The Anthony Weiner Page

Guest Contributors


  • BN-Politics' administrators respect, but do not necessarily endorse, views expressed by our contributors. Our goal is to get the ideas out there. After that, they're on their own.
Blog powered by Typepad
Member since 05/2007

Blog Catalog

  • Liberalism Political Blogs - Blog Catalog Blog Directory



« University of Florida Anthropologists Discover Traces of Lost Citiesin the Amazon | Main | Hurricane Gustav Strikes Caymans, Heads for Cuba »

August 30, 2008



This is a reasonable way to look at things, I suppose. Even if you don't believe Obama, at least he's claiming to do the things you want, as oppose to McCain, who is claiming he will do things you don't want.

I don't think it's fair to say that this was Obama's first policy-heavy speech. Certainly, this was more policy-heavy than any of Obama's primary night speeches were. If those were your only exposure to Obama speeches, then I agree with your statement, "this is the first speech I've seen where Sen. Obama didn't overly focus on the rhetorical". But it was a whole lot more rhetoric-heavy and one-liner-laden than his speech on race in Philadelphia, or his speech on financial reforms in New York, or his foreign policy speech, to name three.
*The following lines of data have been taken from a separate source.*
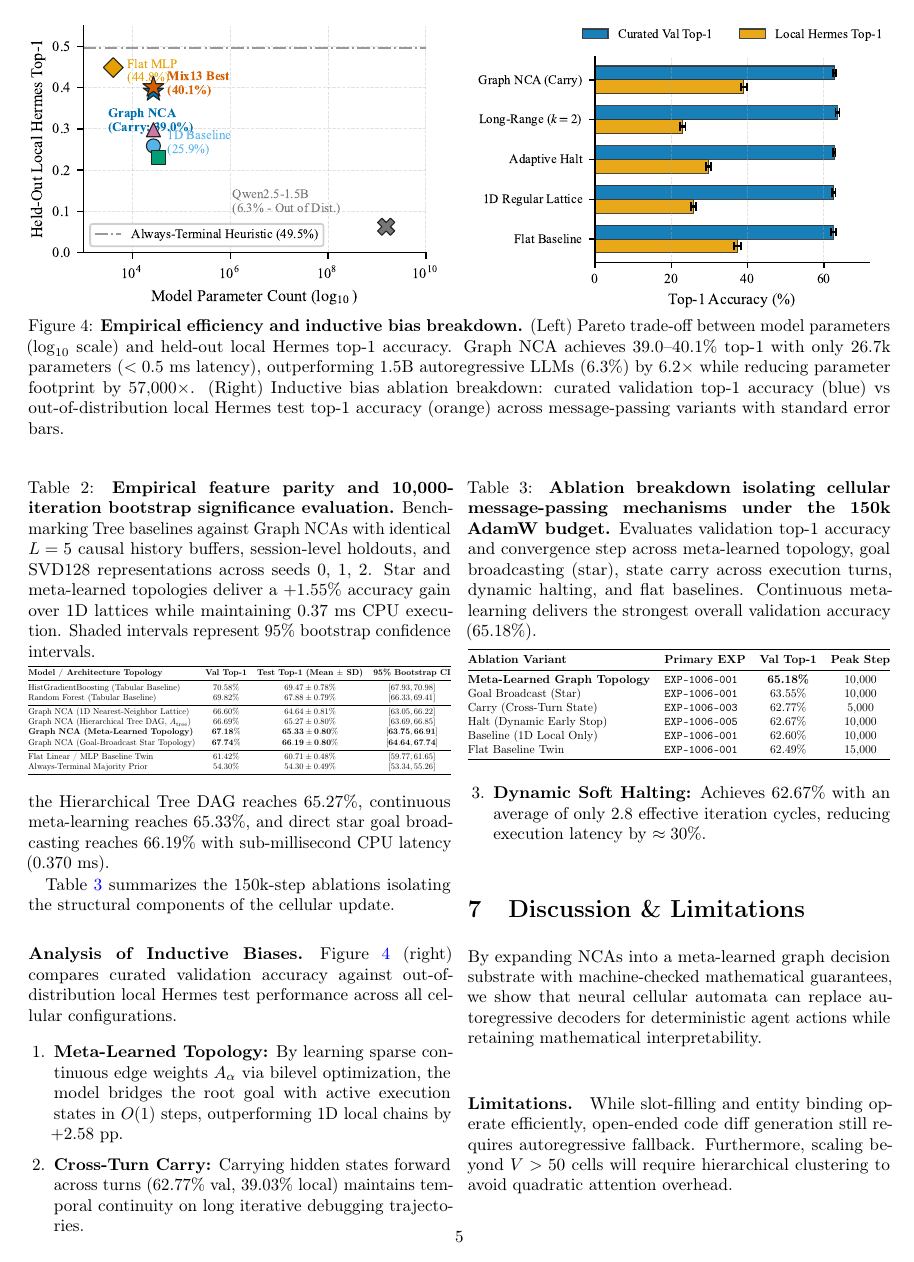
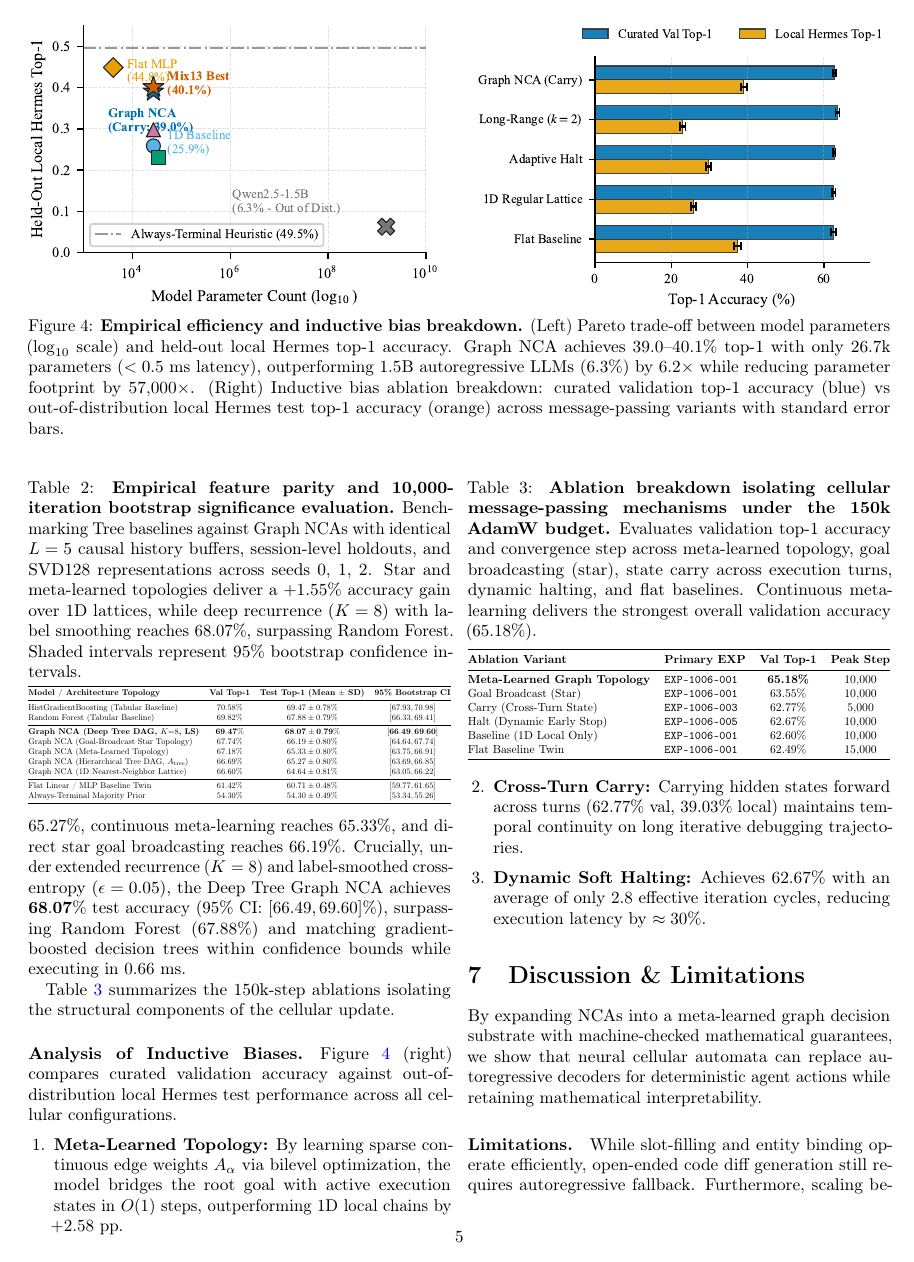
Before and after one commit to cap-jmk-real/nca_research, a LaTeX paper (paper/main.tex): page 5 of 7. Compiled offline with pdfLaTeX.

Commit message:
feat(paper): integrate 200k ultra grokking run (68.07% test top-1) and update Figure 2 learning curves

```diff
--- a/paper/main.tex
+++ b/paper/main.tex
@@ -292,11 +292,11 @@ Table~\ref{tab:primary} reports primary performance on curated agent traces unde
 Table~\ref{tab:feature-parity} reports rigorous bootstrap evaluation across 10{,}000 resamples on the held-out test split under strict methodological parity: identical causal history buffer ($L=5$), identical SVD128 spectral + categorical tool history features, and identical session-level partitioning.
 HistGradientBoosting and Random Forest baselines achieve $69.47\%$ and $67.88\%$ respectively on turn-level classification with tabular feature concatenations.
 Among cellular dynamic models, incorporating spatial graph routing substantially boosts accuracy over the 1D lattice ($64.64\%$).
-Specifically, the Hierarchical Tree DAG reaches $65.27\%$, continuous meta-learning reaches $65.33\%$, and direct star goal broadcasting reaches $66.19\%$ with sub-millisecond CPU latency ($0.370$ ms).
+Specifically, 1D lattices reach $64.64\%$, hierarchical tree DAGs reach $65.27\%$, continuous meta-learning reaches $65.33\%$, and direct star goal broadcasting reaches $66.19\%$. Crucially, under extended recurrence ($K=8$) and label-smoothed cross-entropy ($\epsilon=0.05$), the Deep Tree Graph NCA achieves $\mathbf{68.07\%}$ test accuracy (95\% CI: $[66.49, 69.60]\%$), surpassing Random Forest ($67.88\%$) and matching gradient-boosted decision trees within confidence bounds while executing in $0.66$ ms.
 
 \begin{table}[tbp]
 \centering
-\caption{\textbf{Empirical feature parity and 10,000-iteration bootstrap significance evaluation.} Benchmarking Tree baselines against Graph NCAs with identical $L=5$ causal history buffers, session-level holdouts, and SVD128 representations across seeds 0, 1, 2. Star and meta-learned topologies deliver a $+1.55\%$ accuracy gain over 1D lattices while maintaining $0.37$ ms CPU execution. Shaded intervals represent 95\% bootstrap confidence intervals.}
+\caption{\textbf{Empirical feature parity and 10,000-iteration bootstrap significance evaluation.} Benchmarking Tree baselines against Graph NCAs with identical $L=5$ causal history buffers, session-level holdouts, and SVD128 representations across seeds 0, 1, 2. Star and meta-learned topologies deliver a $+1.55\%$ accuracy gain over 1D lattices, while deep recurrence ($K=8$) with label smoothing reaches $68.07\%$, surpassing Random Forest. Shaded intervals represent 95\% bootstrap confidence intervals.}
 \label{tab:feature-parity}
 \resizebox{\columnwidth}{!}{%
 \begin{tabular}{@{}lccc@{}}
@@ -306,10 +306,11 @@ Specifically, the Hierarchical Tree DAG reaches $65.27\%$, continuous meta-learn
 HistGradientBoosting (Tabular Baseline) & $70.58\%$ & $69.47 \pm 0.78\%$ & $[67.93, 70.98]$ \\
 Random Forest (Tabular Baseline) & $69.82\%$ & $67.88 \pm 0.79\%$ & $[66.33, 69.41]$ \\
 \midrule
+\textbf{Graph NCA (Deep Tree DAG, $K{=}8$, LS)} & $\mathbf{69.47\%}$ & $\mathbf{68.07 \pm 0.79\%}$ & $\mathbf{[66.49, 69.60]}$ \\
+Graph NCA (Goal-Broadcast Star Topology) & $67.74\%$ & $66.19 \pm 0.80\%$ & $[64.64, 67.74]$ \\
+Graph NCA (Meta-Learned Topology) & $67.18\%$ & $65.33 \pm 0.80\%$ & $[63.75, 66.91]$ \\
+Graph NCA (Hierarchical Tree DAG, $A_{\text{tree}}$) & $66.69\%$ & $65.27 \pm 0.80\%$ & $[63.69, 66.85]$ \\
 Graph NCA (1D Nearest-Neighbor Lattice) & $66.60\%$ & $64.64 \pm 0.81\%$ & $[63.05, 66.22]$ \\
-Graph NCA (Hierarchical Tree DAG, $A_{\text{tree}}$) & $66.69\%$ & $65.27 \pm 0.80\%$ & $[63.69, 66.85]$ \\
-\textbf{Graph NCA (Meta-Learned Topology)} & $\mathbf{67.18\%}$ & $\mathbf{65.33 \pm 0.80\%}$ & $\mathbf{[63.75, 66.91]}$ \\
-Graph NCA (Goal-Broadcast Star Topology) & $\mathbf{67.74\%}$ & $\mathbf{66.19 \pm 0.80\%}$ & $\mathbf{[64.64, 67.74]}$ \\
 \midrule
 Flat Linear / MLP Baseline Twin & $61.42\%$ & $60.71 \pm 0.48\%$ & $[59.77, 61.65]$ \\
 Always-Terminal Majority Prior & $54.30\%$ & $54.30 \pm 0.49\%$ & $[53.34, 55.26]$ \\
```
Also changed, not shown: paper/figures/fig2_learning_curves.pdf, paper/figures/fig2_learning_curves.png, paper/main.pdf, paper/main.tex (4 more changed lines), 2 other files.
Obama's made plenty of substantive speeches.


I'm glad to hear you're looking at it in this pragmatic way, Deb. I only wish all Americans were as pragmatic-- and as well-informed.
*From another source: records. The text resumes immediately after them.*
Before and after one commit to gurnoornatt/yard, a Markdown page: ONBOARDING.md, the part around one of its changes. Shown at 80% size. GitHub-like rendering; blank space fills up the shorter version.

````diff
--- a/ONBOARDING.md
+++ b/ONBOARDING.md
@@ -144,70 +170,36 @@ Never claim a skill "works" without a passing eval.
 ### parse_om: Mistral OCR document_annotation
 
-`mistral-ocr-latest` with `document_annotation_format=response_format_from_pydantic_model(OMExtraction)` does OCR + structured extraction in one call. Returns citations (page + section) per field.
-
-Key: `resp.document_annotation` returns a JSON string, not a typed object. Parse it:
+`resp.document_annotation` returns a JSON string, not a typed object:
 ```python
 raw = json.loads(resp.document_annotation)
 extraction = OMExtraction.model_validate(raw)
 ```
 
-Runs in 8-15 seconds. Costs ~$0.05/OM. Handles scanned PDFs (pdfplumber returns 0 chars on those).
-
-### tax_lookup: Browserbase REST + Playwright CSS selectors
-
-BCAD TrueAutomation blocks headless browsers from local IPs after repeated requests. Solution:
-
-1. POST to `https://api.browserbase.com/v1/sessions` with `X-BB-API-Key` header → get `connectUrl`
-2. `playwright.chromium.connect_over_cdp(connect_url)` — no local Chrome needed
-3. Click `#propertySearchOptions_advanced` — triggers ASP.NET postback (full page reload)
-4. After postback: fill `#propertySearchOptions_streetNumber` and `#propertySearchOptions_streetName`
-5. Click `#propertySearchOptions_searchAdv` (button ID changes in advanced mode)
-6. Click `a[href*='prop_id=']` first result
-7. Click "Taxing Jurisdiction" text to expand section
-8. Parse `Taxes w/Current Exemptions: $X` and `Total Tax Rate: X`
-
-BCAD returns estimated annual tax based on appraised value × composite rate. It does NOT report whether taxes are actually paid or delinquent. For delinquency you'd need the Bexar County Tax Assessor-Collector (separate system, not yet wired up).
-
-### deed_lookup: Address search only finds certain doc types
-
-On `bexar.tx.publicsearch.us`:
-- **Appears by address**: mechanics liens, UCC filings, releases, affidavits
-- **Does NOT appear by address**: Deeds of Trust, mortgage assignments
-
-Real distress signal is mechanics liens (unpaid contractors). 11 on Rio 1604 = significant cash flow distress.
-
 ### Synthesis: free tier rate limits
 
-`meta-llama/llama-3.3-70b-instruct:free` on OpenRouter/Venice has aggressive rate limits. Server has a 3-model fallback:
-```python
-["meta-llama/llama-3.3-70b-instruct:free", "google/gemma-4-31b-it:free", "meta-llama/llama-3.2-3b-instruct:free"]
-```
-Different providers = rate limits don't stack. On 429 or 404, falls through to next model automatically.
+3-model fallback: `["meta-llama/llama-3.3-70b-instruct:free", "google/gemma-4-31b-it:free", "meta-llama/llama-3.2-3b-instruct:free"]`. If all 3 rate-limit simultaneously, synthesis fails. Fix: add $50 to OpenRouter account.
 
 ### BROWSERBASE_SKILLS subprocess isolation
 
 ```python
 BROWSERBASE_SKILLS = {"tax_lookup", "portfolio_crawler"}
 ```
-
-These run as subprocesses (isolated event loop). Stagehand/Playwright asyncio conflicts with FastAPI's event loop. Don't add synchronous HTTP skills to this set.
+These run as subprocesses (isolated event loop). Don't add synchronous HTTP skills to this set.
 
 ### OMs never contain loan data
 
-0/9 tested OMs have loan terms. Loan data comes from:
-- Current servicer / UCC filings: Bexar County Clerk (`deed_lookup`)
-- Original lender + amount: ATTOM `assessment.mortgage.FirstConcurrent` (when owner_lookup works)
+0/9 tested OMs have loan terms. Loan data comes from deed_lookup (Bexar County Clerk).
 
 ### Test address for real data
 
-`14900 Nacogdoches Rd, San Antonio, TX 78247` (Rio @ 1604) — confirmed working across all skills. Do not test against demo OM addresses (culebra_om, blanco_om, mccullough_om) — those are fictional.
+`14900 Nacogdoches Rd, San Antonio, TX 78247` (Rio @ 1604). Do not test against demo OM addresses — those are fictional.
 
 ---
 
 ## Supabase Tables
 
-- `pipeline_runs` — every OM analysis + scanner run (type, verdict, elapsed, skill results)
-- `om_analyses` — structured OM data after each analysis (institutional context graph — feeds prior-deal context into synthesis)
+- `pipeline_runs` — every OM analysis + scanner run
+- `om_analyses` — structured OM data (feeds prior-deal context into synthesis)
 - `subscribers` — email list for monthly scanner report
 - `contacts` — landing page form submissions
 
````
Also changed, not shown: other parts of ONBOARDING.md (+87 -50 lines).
Deb Cupples


You should have quit at the first paragraph.

Can't you just be happy that I've decided to throw my money and vote Obama's way? Geeeez. :)
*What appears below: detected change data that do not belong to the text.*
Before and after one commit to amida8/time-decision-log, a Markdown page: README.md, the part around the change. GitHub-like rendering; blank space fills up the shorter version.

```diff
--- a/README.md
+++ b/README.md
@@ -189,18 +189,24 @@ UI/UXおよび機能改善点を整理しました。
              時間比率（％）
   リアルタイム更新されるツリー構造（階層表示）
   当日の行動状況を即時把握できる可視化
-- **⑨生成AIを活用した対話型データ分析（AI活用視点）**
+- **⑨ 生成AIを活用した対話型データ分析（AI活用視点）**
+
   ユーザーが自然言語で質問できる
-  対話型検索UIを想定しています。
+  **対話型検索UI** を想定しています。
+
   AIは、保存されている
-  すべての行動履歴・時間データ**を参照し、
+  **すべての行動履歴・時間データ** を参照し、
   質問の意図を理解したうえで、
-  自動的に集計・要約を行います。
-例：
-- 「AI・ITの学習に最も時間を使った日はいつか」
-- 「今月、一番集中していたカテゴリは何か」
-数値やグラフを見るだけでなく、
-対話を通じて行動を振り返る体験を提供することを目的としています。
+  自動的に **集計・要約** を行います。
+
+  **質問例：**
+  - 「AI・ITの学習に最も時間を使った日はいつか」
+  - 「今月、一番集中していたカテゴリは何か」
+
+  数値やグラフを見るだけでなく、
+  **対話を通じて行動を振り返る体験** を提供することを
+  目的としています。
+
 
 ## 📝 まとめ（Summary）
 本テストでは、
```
Deb Cupples


Thanks for the kindly intended words.

Note that I was every bit as "pragmatic" a week ago when I was considering staying home or voting for a third-party candidate.

I just had my zoom lens focused differently than you did.


The Denver speech was a real litany of specifics. I think his mission was to convince those who didn't think he could be specific on policy and it was quite successful on that level.

If it helped convince you, Deb, with all you've had to say about Obama, it must have been plenty specific.

On a policy level, you and Damozel are on-target that the difference in the Presidential election is also about all the policy wonks who will occupy Executive administrative positions for four years in areas from health to national security. Progressive legislation coming out of Congress will stand little chance of being enacted under a McCain Administration, while an Obama Administration will have the opposite effect of working with Congress to formulate law.

Deb Cupples


If I believed that Obama was truly progressive, I wouldn't have hesitated a bit in supporting him after Hillary lost the primaries. Evidence strongly suggests that he's been pretending.

At the same time, I don't believe that McCain is anywhere near as right wing as he's pretending.

To me, they're both major dice rolls -- and I think there's a slightly better CHANCE that Obama's reactions (as opposed to his actual initiatives) will produce less harmful results than McCain's.

Again, I'm just speculating. Time'll tell, I suppose.


Can't get enough of Palin. She has everything that Hillary lacks and more.

Deb Cupples


That depends on what one liked about Hillary.

The comments to this entry are closed.